┌──

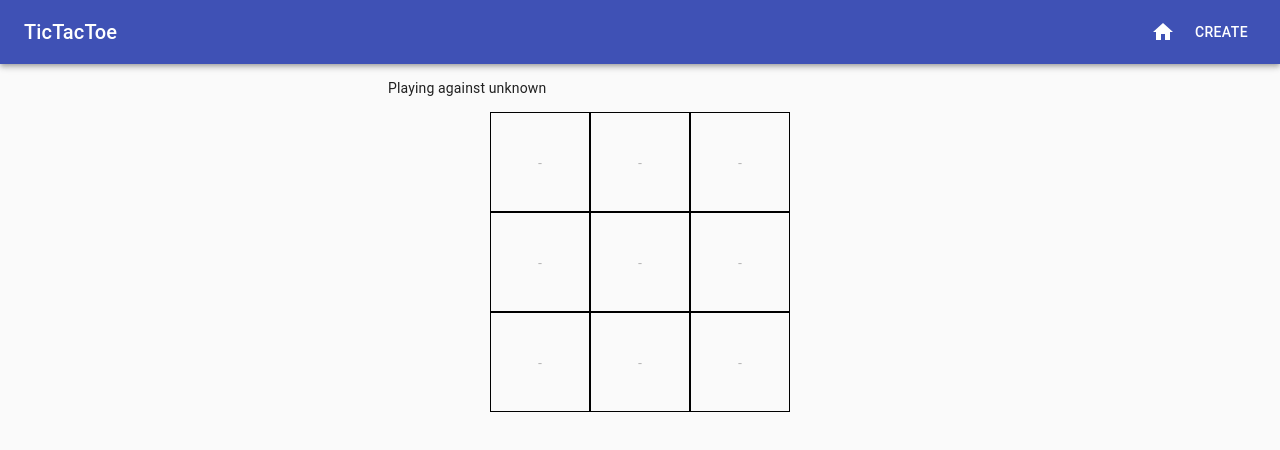
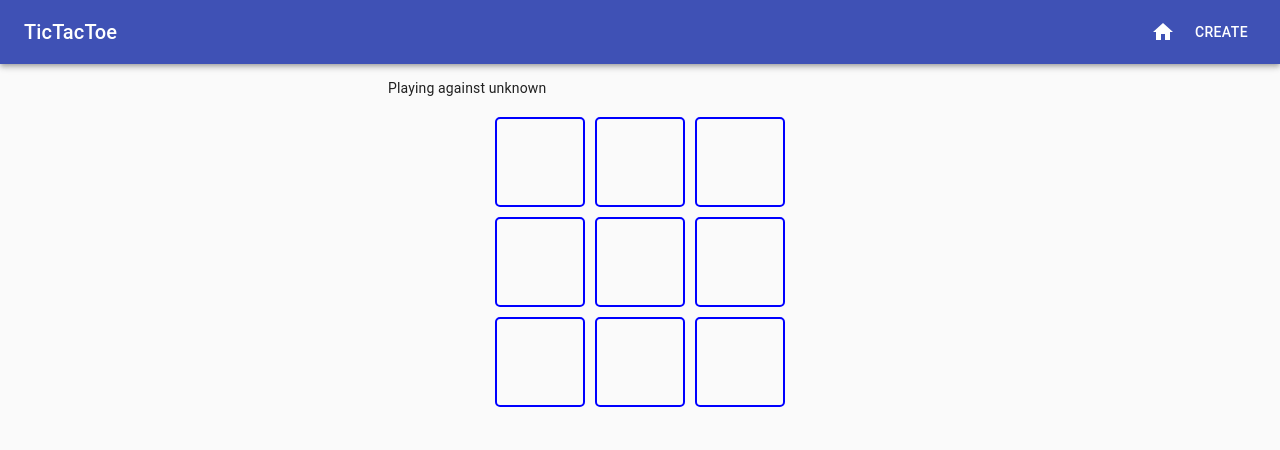
Before and after one commit to daniel-jodlos/tictactoe_frontend, a React (Create React App) app: page /game/1 in a window 1280 px wide. Shown: the top 450 px of the page. Built offline with nearby package versions, Linux system fonts and the light colour scheme; no server answers.

Commit message:
Styling board

```diff
--- a/src/pages/CreateGame.tsx
+++ b/src/pages/CreateGame.tsx
@@ -61,7 +61,7 @@ const URL = () => {
                         fontWeight: 'bolder',
                         textAlign: 'center'
                     }}
-                >{process.env.PUBLIC_URL}/create/{id}</div>
+                >{process.env.PUBLIC_URL}/join/{id}</div>
             </>
         )
     } else {
--- a/src/pages/Game.tsx
+++ b/src/pages/Game.tsx
@@ -1,21 +1,27 @@
-import { Container } from "@material-ui/core";
+import { Container, IconButton } from "@material-ui/core";
 import { Component } from "react";
 import { parse, WebsocketContext, WebsocketContextValue } from "../contexts/websocket_context";
 import { ws } from '../contexts/websocket_context'
+import CloseIcon from '@material-ui/icons/Close';
+import RadioButtonUncheckedIcon from '@material-ui/icons/RadioButtonUnchecked';
 
 import styles from '../styles/Game.module.css'
 
-const BoardCell = ({ value, callback, active }: { active: boolean; value: number; callback: () => void}) => {
-    const text = ((v) : string => {
-        if (v === 0) return '-';
-        else if (v === 1) return 'X';
-        else return 'O'
+const BoardCell = ({ value, callback, active }: { active: boolean; value: number; callback: () => void }) => {
+    const style = {
+        fontSize: '3rem',
+        color: 'black'
+    }
+    const text = ((v) => {
+        if (v === 0) return undefined;
+        else if (v === 1) return <CloseIcon style={style}/>;
+        else return <RadioButtonUncheckedIcon style={style}/>
     })(value)
 
     return (
-        <>
-            <button className={styles.item} onClick={callback} disabled={!active}>{text}</button>
-        </>
+        <div className={styles.item}>
+            <IconButton onClick={callback} style={{width: '100%', height: '100%'}} disabled={!active}>{text}</IconButton>
+        </div>
     )
 }
 
@@ -111,6 +117,8 @@ class GameClass extends Component {
 
     callback({send}: WebsocketContextValue, i: number) {
         return () => {
+            console.log(`callback called ${i}`);
+
             this.updateBoard(i, this.state.element)
             this.set((s: StateType) => s.turn = false)
             const y = Math.floor(i / 3);
--- a/src/styles/Game.module.css
+++ b/src/styles/Game.module.css
@@ -9,13 +9,8 @@
 
 .item {
     background: none;
-    border: solid black 1px;
-    display: table-cell;
-
-    align-items: center;
-    padding: 10px;
-    margin: 0;
-
-    width: 100px;
-    height: 100px;
+    border: solid 2px blue;
+    border-radius: 5px;
+    margin: 5px;
+    color: blue;
 }
```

└──

**What is being asked**. When a line in the data holds the word "return", show that line.

**Answer**.
-        if (v === 0) return '-';
-        else if (v === 1) return 'X';
-        else return 'O'
+        if (v === 0) return undefined;
+        else if (v === 1) return <CloseIcon style={style}/>;
+        else return <RadioButtonUncheckedIcon style={style}/>
     return (
         return () => {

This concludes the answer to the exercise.